The oldest known site showing the use of apples is from 6500 B.C. Bits of charred apple were found on a site in Switzerland that dated back to that date. The first apple trees planted in North America was by the Pilgrims in the Massachusetts Bay Colony. It is interesting to point out that the only native trees are of the crab-apple variety.
In the kitchen, apples can perform tasks that may surprise you. For instance, sticking an apple in the cavity of a chicken prior to roasting can help produce a nice, juicy dinner. If your brown sugar has gotten hard, try adding some apple to soften it. To much salt in the soup? Add some apple slices to reduce the too salty flavor. It can even help to ripen green tomatoes.

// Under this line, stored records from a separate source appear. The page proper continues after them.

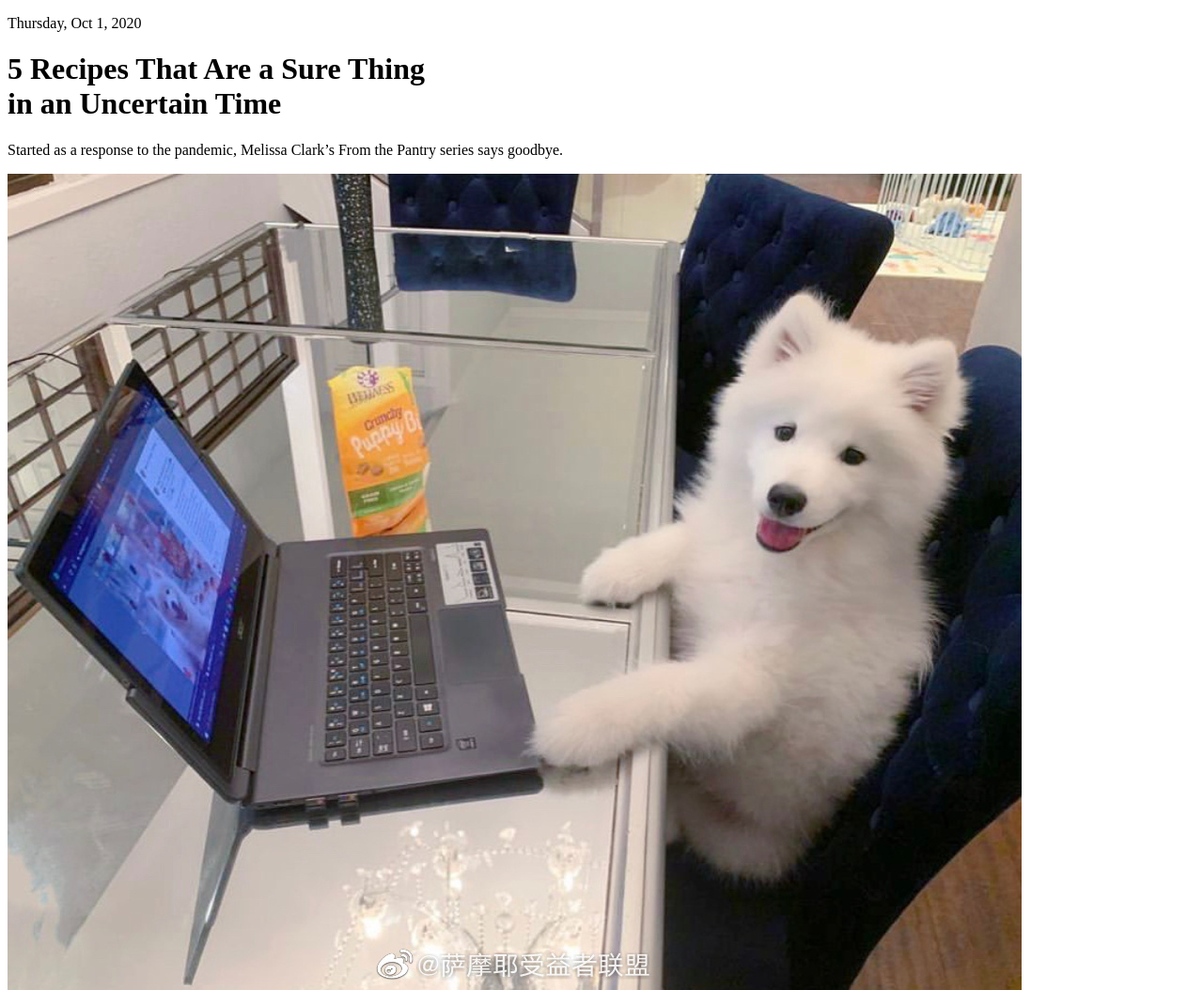
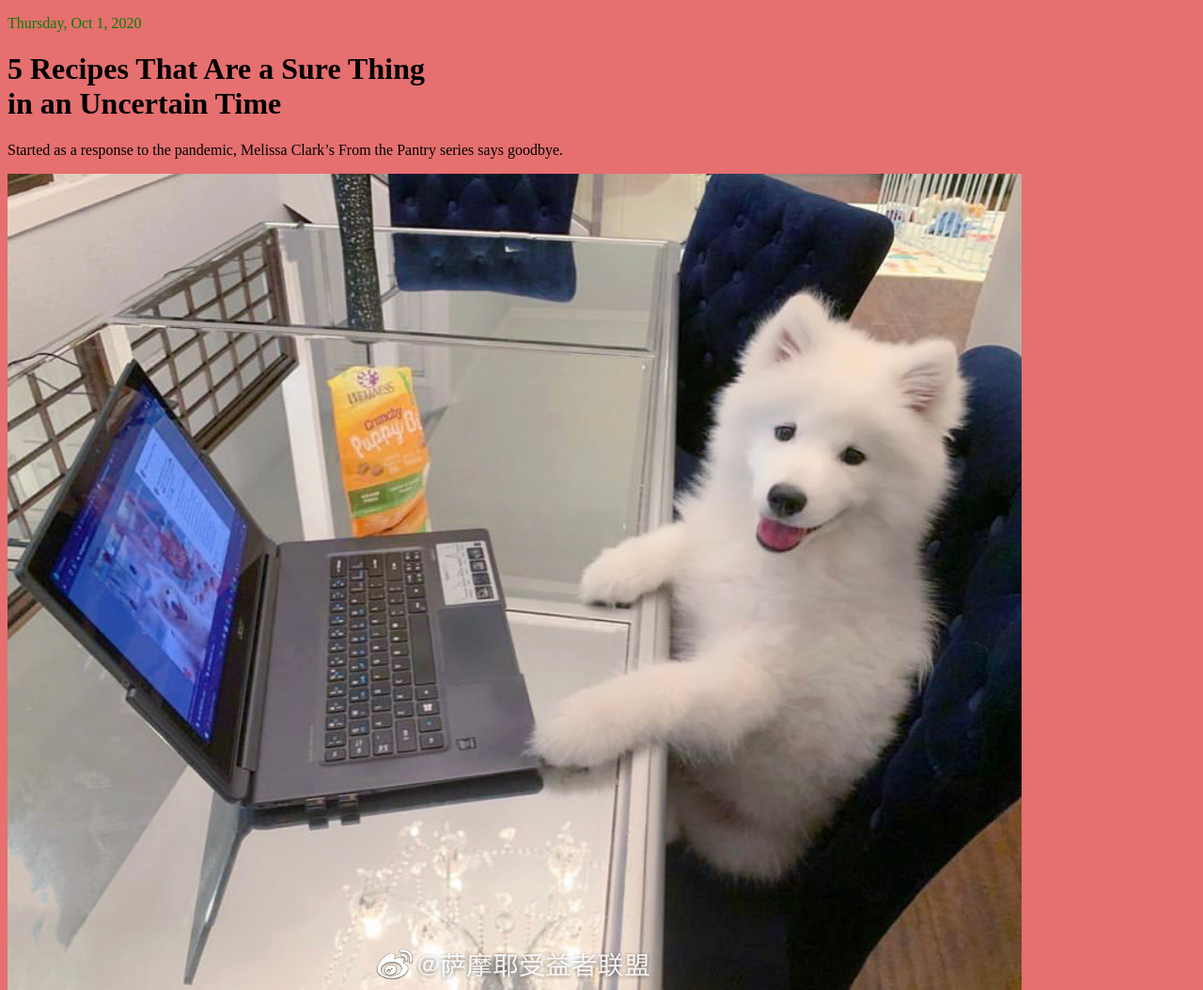
Before and after one commit to xxGuoArt/xxGuoArt.github.io, a plain HTML site: page practice1.html in a window 1280 px wide. Shown: the top 1054 px of the page at 94% size. Drawn offline with Linux system fonts and the light colour scheme; files whose address does not match are found by name.

Commit message:
Add files via upload

```diff
--- a/practice1.html
+++ b/practice1.html
@@ -3,7 +3,7 @@
 <html>
 <head>
 <title>Assign_7B_page</title>
-<link rel="stylesheet" type = "text/css" href="default.css">
+<link rel="stylesheet" type = "text/css" href="default7B.css">
 </head>
 
 <body >
```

If you’ve ever tried to pill any animal, you know that it is not easy to do. When dealing with the mobile mouth and tongue of a horse, it can be nearly impossible unless the horse is willing to cooperate. But, put the medication in an apple and most horses will gobble it up. I have to point out that they are quite capable of discovering the pill and spitting it out, so watch for that trick…
Apple juice has many uses as well. For these uses, get unsweetened, pure juice. The juice can help people with dandruff. Just put it onto your scalp, massage it in, then rinse it out. For facials, rinse your face with the juice then rinse again with clean water. It could even make a pleasant smelling bath additive.
I have to admit that my favorite use for apples is apple butter. It takes a long time to make, but it’s worth it. As there are only two of us and I don’t have room enough to make canning worthwhile, I make small batches.
Here are the instructions:
- Three apples (I like granny smith, but you can use any)
- One bottle of Apple Juice
- Cinnamon to taste plus one cinnamon stick
- Sugar to taste (I don’t add much, the juice is sweet enough for me)
Quarter and seed the apples, peel and all. Cut into chunks, add cinnamon stick and cover with juice. Bring to a boil, then turn it down to a simmer. Add powdered cinnamon Stir occasionally and add more juice until the fruit is cooked down and it’s about the consistency of applesauce. If you run out of juice, you can add water. Add sugar to taste and allow it to cool before refrigerating.
Mary Bodel has been a master herbalist since 2004 although my training began long before I reached that level. I believe that health encompasses more than taking care of our bodies. It involves everything from what we eat to what we read. It involves our spirit as well as our body.